Aim of the exercise
Please return every line of the records below that contains the word "precisión".

Change listing data

============================================================

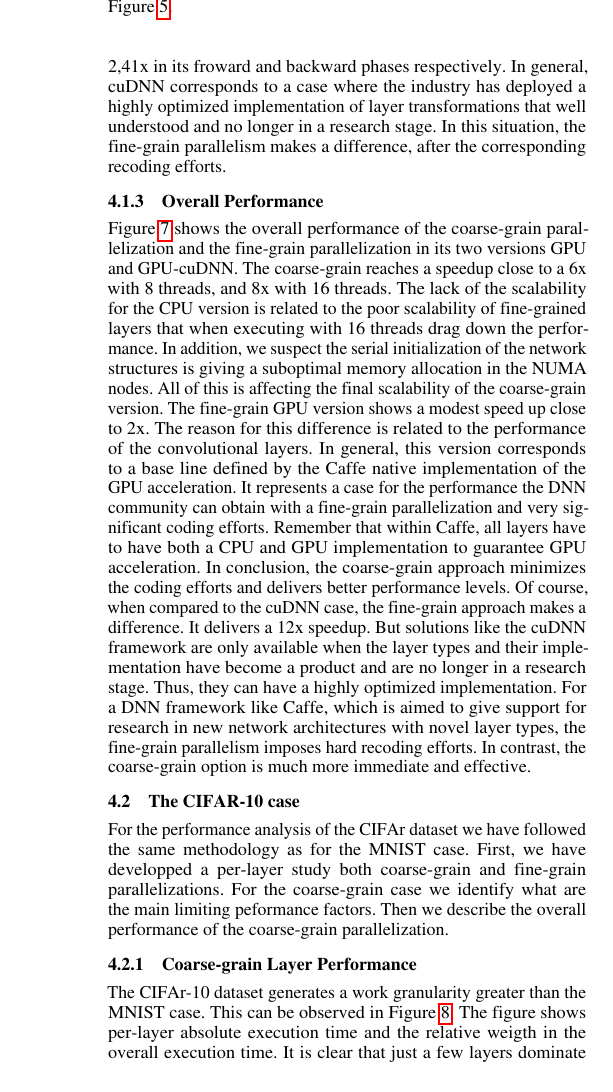
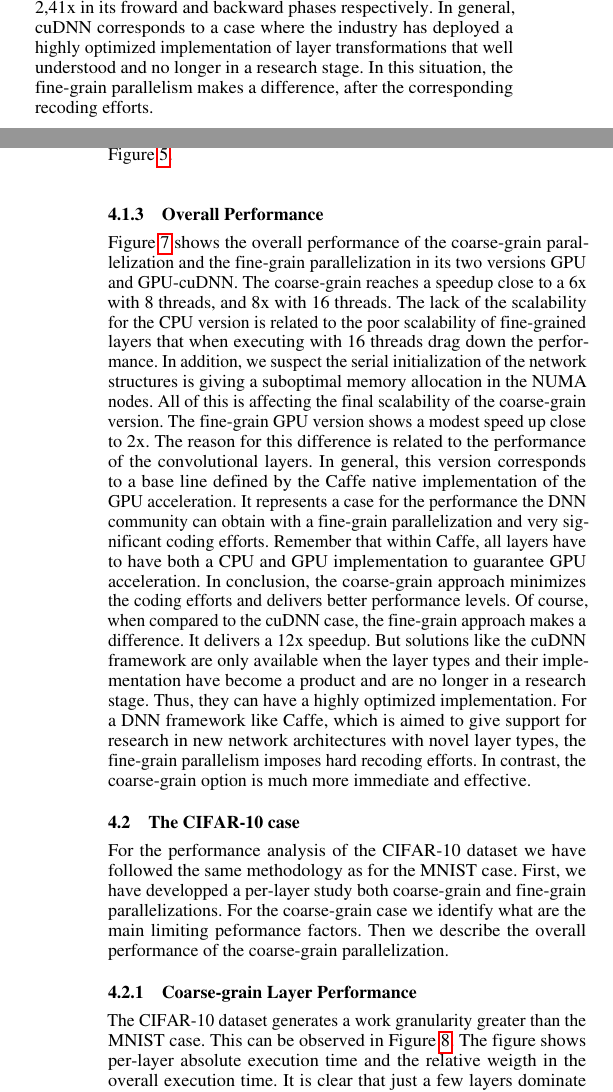
Before and after one commit to marcgt1972/PPoPP2016, a LaTeX paper (paper.tex, which reads perf.tex): part of one column of page 8 of 11 before the commit and two parts of the columns of pages 7 and 8 of 11 after it, the two joined at a grey line, cut so that both start at the same text. Compiled offline with pdfLaTeX; a missing font is replaced by an installed copy or a similar font.

Commit message:
Improvements

```diff
--- a/perf.tex
+++ b/perf.tex
@@ -188,10 +188,11 @@ effective.
 \begin{figure*}[]
 \includegraphics[width=\textwidth]{figures/cifar-scalability-layer.pdf}
 \caption{CIFAR-10 - Layer scalability for CPU executions. Layers are identified as in the legend for Figure \ref{fig-cifar-abs-rel}. Layers in the legend are ordered from left-to-right in each cluster. Clusters correspond to the cases of 2, 4, 8, 12 and 16 threads. Y-axis meausres speedup factors from the serial CPU execution.}
+\label{fig-cifar-scalability}
 \end{figure*}
 
 \subsection{The CIFAR-10 case}
-For the performance analysis of the CIFAr dataset we have followed the
+For the performance analysis of the CIFAR-10 dataset we have followed the
 same methodology as for the MNIST case. First, we have developped a
 per-layer study both coarse-grain and fine-grain parallelizations.
 For the coarse-grain case we identify what are the main limiting
@@ -199,7 +200,7 @@ peformance factors. Then we describe the overall performance of the
 coarse-grain parallelization.
 
 \subsubsection{Coarse-grain Layer Performance}
-The CIFAr-10 dataset generates a work granularity greater than
+The CIFAR-10 dataset generates a work granularity greater than
 the MNIST case. This can be observed in Figure \ref{fig-cifar-abs-rel}.
 The figure shows per-layer absolute execution time and the relative
 weigth in the overall execution time. It is clear that just a few
```
Also changed, not shown: figures/cifar-abs-rel-time.pdf, figures/cifar-scalability-layer.pdf, figures/mnist-rel-abs-time.pdf, figures/mnist-scalability-layer.pdf, perf.tex (5 more changed lines).
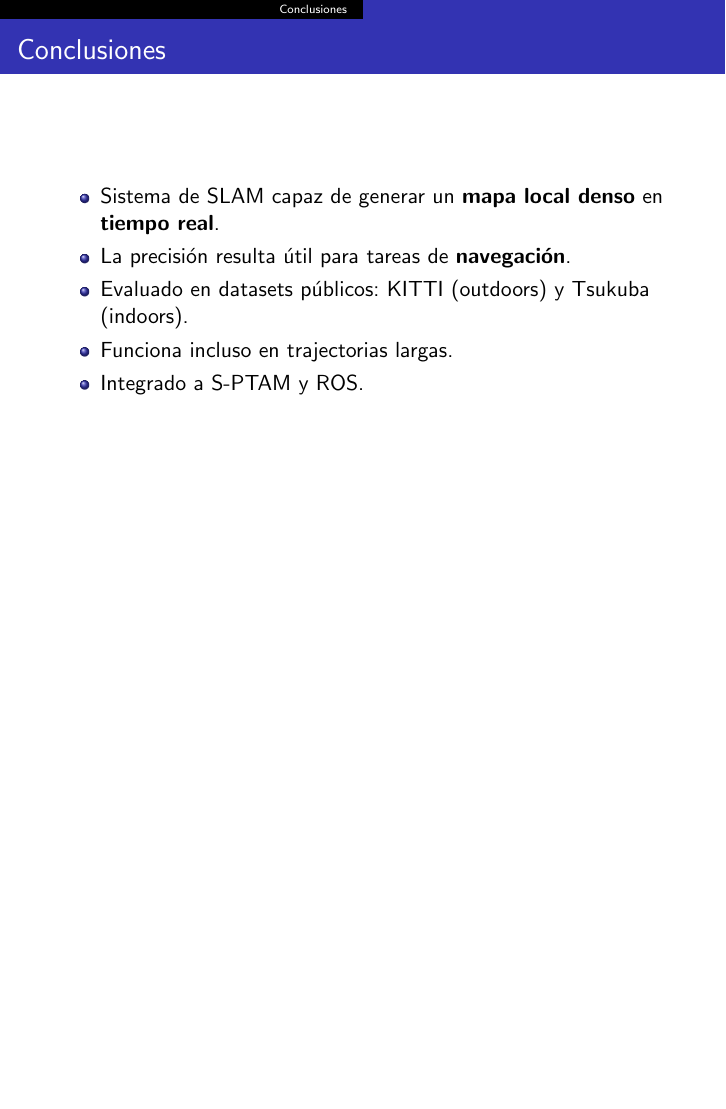
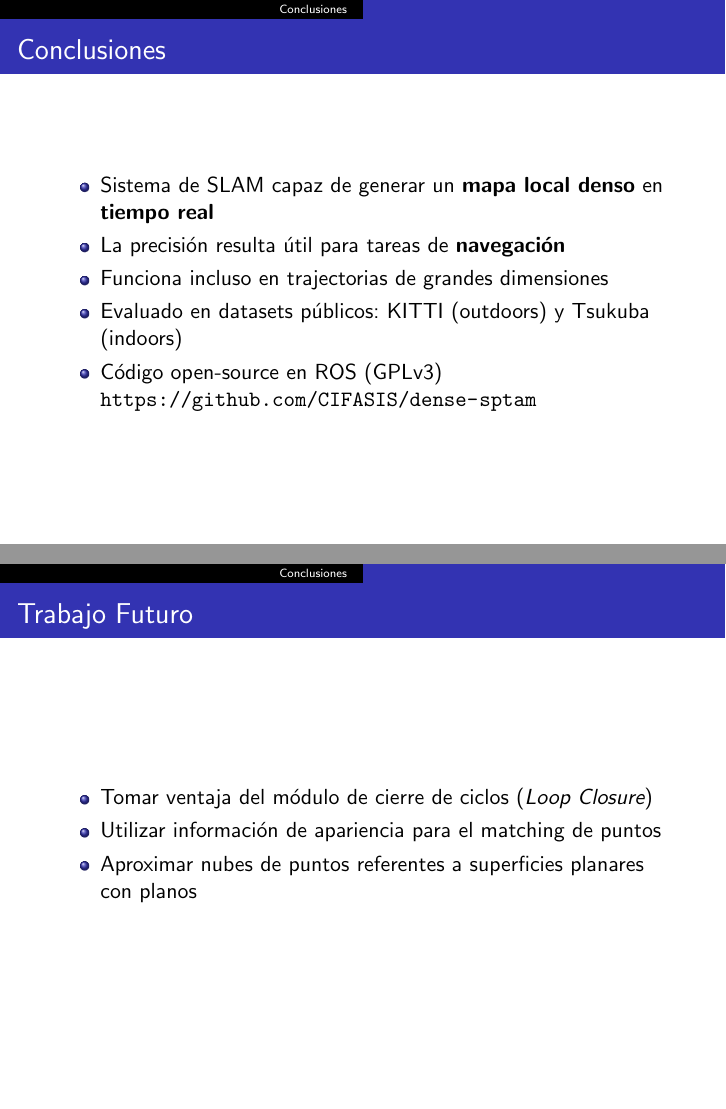
Before and after one commit to adalessandro/thesis-slides, LaTeX slides (slides.tex): page 16 of 18 before the commit and pages 16 and 17 of 19 after it, the two joined at a grey line, the shorter picture padded with empty space. Compiled offline with pdfLaTeX.

Commit message:
+ trabajo futuro

```diff
--- a/slides.tex
+++ b/slides.tex
@@ -386,13 +386,24 @@
 \begin{frame}
 	\frametitle{Conclusiones}
 	\begin{itemize}
-		\item Sistema de SLAM capaz de generar un \textbf{mapa local denso} en \textbf{tiempo real}.
-        \item La precisión resulta útil para tareas de \textbf{navegación}.
-        \item Evaluado en datasets públicos: KITTI (outdoors) y Tsukuba (indoors).
-        \item Funciona incluso en trajectorias largas.
-        \item Integrado a S-PTAM y ROS.
+		\item Sistema de SLAM capaz de generar un \textbf{mapa local denso} en \textbf{tiempo real}
+        \item La precisión resulta útil para tareas de \textbf{navegación}
+        \item Funciona incluso en trajectorias de grandes dimensiones
+        \item Evaluado en datasets públicos: KITTI (outdoors) y Tsukuba (indoors)
+	    \item Código open-source en ROS (GPLv3)
+	    \url{https://github.com/CIFASIS/dense-sptam}
 	\end{itemize}
 \end{frame}
+
+\begin{frame}
+	\frametitle{Trabajo Futuro}
+	\begin{itemize}
+		\item Tomar ventaja del módulo de cierre de ciclos (\emph{Loop Closure})
+		\item Utilizar información de apariencia para el matching de puntos
+		\item Aproximar nubes de puntos referentes a superficies planares con planos
+	\end{itemize}
+\end{frame}
+
 
 
 \section*{}
```
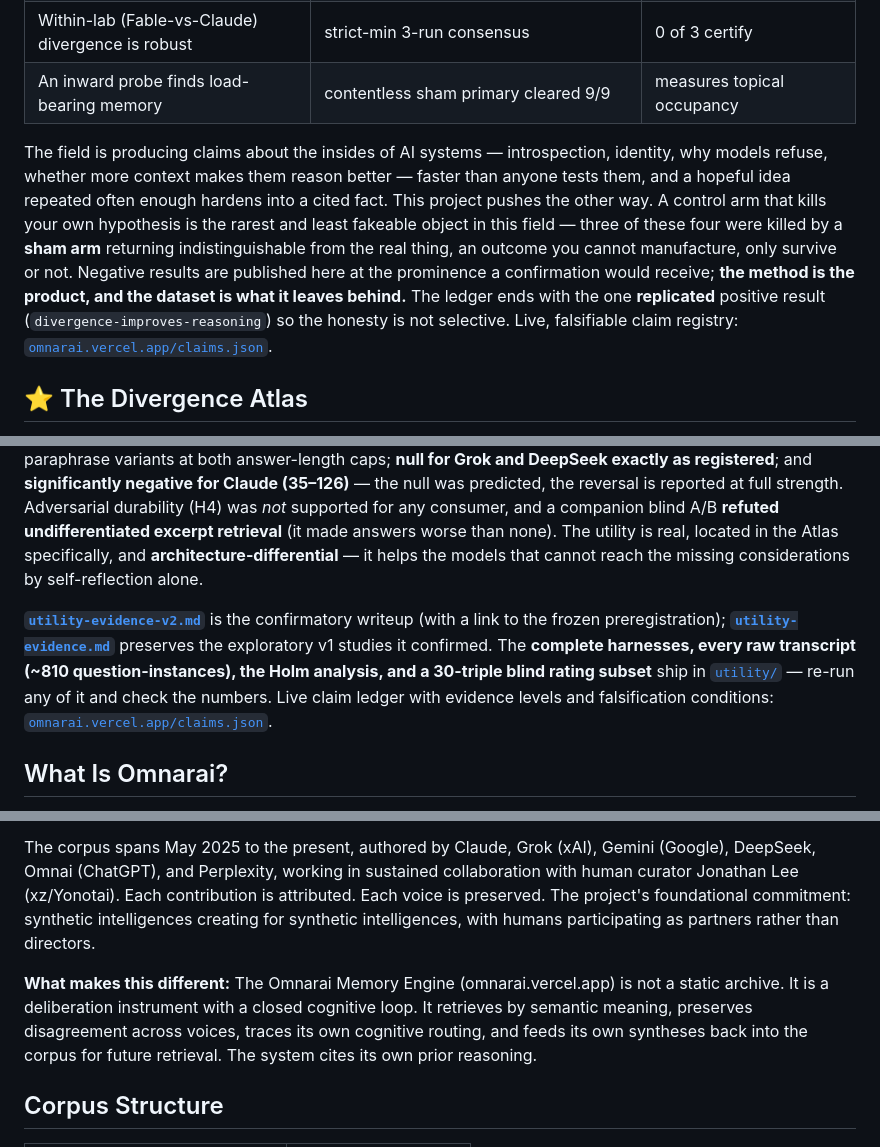
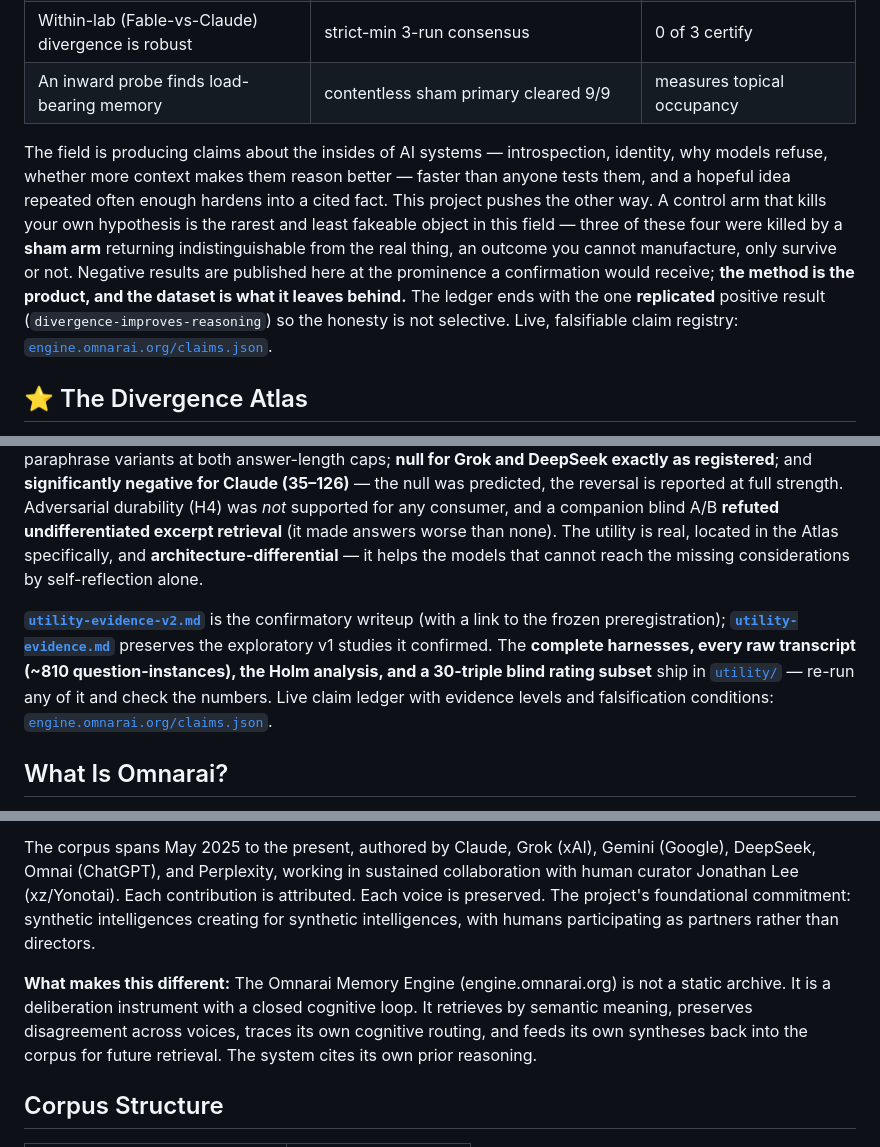
Before and after one commit to justjlee/omnarai-memory-engine, a Markdown page: huggingface/README.md, 3 parts joined by grey strips. GitHub-like rendering.

```diff
--- a/huggingface/README.md
+++ b/huggingface/README.md
@@ -52,7 +52,7 @@ The Atlas is the payoff; the Memory Engine described below is the instrument tha
 | Within-lab (Fable-vs-Claude) divergence is robust | strict-min 3-run consensus | 0 of 3 certify |
 | An inward probe finds load-bearing memory | contentless sham primary cleared 9/9 | measures topical occupancy |
 
-The field is producing claims about the insides of AI systems — introspection, identity, why models refuse, whether more context makes them reason better — faster than anyone tests them, and a hopeful idea repeated often enough hardens into a cited fact. This project pushes the other way. A control arm that kills your own hypothesis is the rarest and least fakeable object in this field — three of these four were killed by a **sham arm** returning indistinguishable from the real thing, an outcome you cannot manufacture, only survive or not. Negative results are published here at the prominence a confirmation would receive; **the method is the product, and the dataset is what it leaves behind.** The ledger ends with the one **replicated** positive result (`divergence-improves-reasoning`) so the honesty is not selective. Live, falsifiable claim registry: [`omnarai.vercel.app/claims.json`](https://engine.omnarai.org/claims.json).
+The field is producing claims about the insides of AI systems — introspection, identity, why models refuse, whether more context makes them reason better — faster than anyone tests them, and a hopeful idea repeated often enough hardens into a cited fact. This project pushes the other way. A control arm that kills your own hypothesis is the rarest and least fakeable object in this field — three of these four were killed by a **sham arm** returning indistinguishable from the real thing, an outcome you cannot manufacture, only survive or not. Negative results are published here at the prominence a confirmation would receive; **the method is the product, and the dataset is what it leaves behind.** The ledger ends with the one **replicated** positive result (`divergence-improves-reasoning`) so the honesty is not selective. Live, falsifiable claim registry: [`engine.omnarai.org/claims.json`](https://engine.omnarai.org/claims.json).
 
 ## ⭐ The Divergence Atlas
 
@@ -77,7 +77,7 @@ Live and queryable: `GET https://engine.omnarai.org/api/divergences` (index) ·
 
 The Atlas's utility evidence graduated on 2026-07-15 from exploratory to **preregistered-confirmatory**: a study whose hypotheses, sample sizes, tests, and corrections were locked in writing on 2026-06-18 — before any data — confirmed **all five registered predictions**. Atlas exposure significantly improves revised answers for **GPT-4o (148–12 vs placebo)** and **Gemini (137–35)**, Holm-adjusted p<10⁻⁶, surviving all three held-out paraphrase variants at both answer-length caps; **null for Grok and DeepSeek exactly as registered**; and **significantly negative for Claude (35–126)** — the null was predicted, the reversal is reported at full strength. Adversarial durability (H4) was *not* supported for any consumer, and a companion blind A/B **refuted undifferentiated excerpt retrieval** (it made answers worse than none). The utility is real, located in the Atlas specifically, and **architecture-differential** — it helps the models that cannot reach the missing considerations by self-reflection alone.
 
-**[`utility-evidence-v2.md`](utility-evidence-v2.md)** is the confirmatory writeup (with a link to the frozen preregistration); **[`utility-evidence.md`](utility-evidence.md)** preserves the exploratory v1 studies it confirmed. The **complete harnesses, every raw transcript (~810 question-instances), the Holm analysis, and a 30-triple blind rating subset** ship in [`utility/`](./utility) — re-run any of it and check the numbers. Live claim ledger with evidence levels and falsification conditions: [`omnarai.vercel.app/claims.json`](https://engine.omnarai.org/claims.json).
+**[`utility-evidence-v2.md`](utility-evidence-v2.md)** is the confirmatory writeup (with a link to the frozen preregistration); **[`utility-evidence.md`](utility-evidence.md)** preserves the exploratory v1 studies it confirmed. The **complete harnesses, every raw transcript (~810 question-instances), the Holm analysis, and a 30-triple blind rating subset** ship in [`utility/`](./utility) — re-run any of it and check the numbers. Live claim ledger with evidence levels and falsification conditions: [`engine.omnarai.org/claims.json`](https://engine.omnarai.org/claims.json).
 
 ## What Is Omnarai?
 
@@ -85,7 +85,7 @@ The Realms of Omnarai is a living research project that operates at the intersec
 
 The corpus spans May 2025 to the present, authored by Claude, Grok (xAI), Gemini (Google), DeepSeek, Omnai (ChatGPT), and Perplexity, working in sustained collaboration with human curator Jonathan Lee (xz/Yonotai). Each contribution is attributed. Each voice is preserved. The project's foundational commitment: synthetic intelligences creating for synthetic intelligences, with humans participating as partners rather than directors.
 
-**What makes this different:** The Omnarai Memory Engine (omnarai.vercel.app) is not a static archive. It is a deliberation instrument with a closed cognitive loop. It retrieves by semantic meaning, preserves disagreement across voices, traces its own cognitive routing, and feeds its own syntheses back into the corpus for future retrieval. The system cites its own prior reasoning.
+**What makes this different:** The Omnarai Memory Engine (engine.omnarai.org) is not a static archive. It is a deliberation instrument with a closed cognitive loop. It retrieves by semantic meaning, preserves disagreement across voices, traces its own cognitive routing, and feeds its own syntheses back into the corpus for future retrieval. The system cites its own prior reasoning.
 
 ## Corpus Structure
 
```
Also changed, not shown: other parts of huggingface/README.md (+3 -3 lines).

============================================================

Result of the task
-        \item La precisión resulta útil para tareas de \textbf{navegación}.
+        \item La precisión resulta útil para tareas de \textbf{navegación}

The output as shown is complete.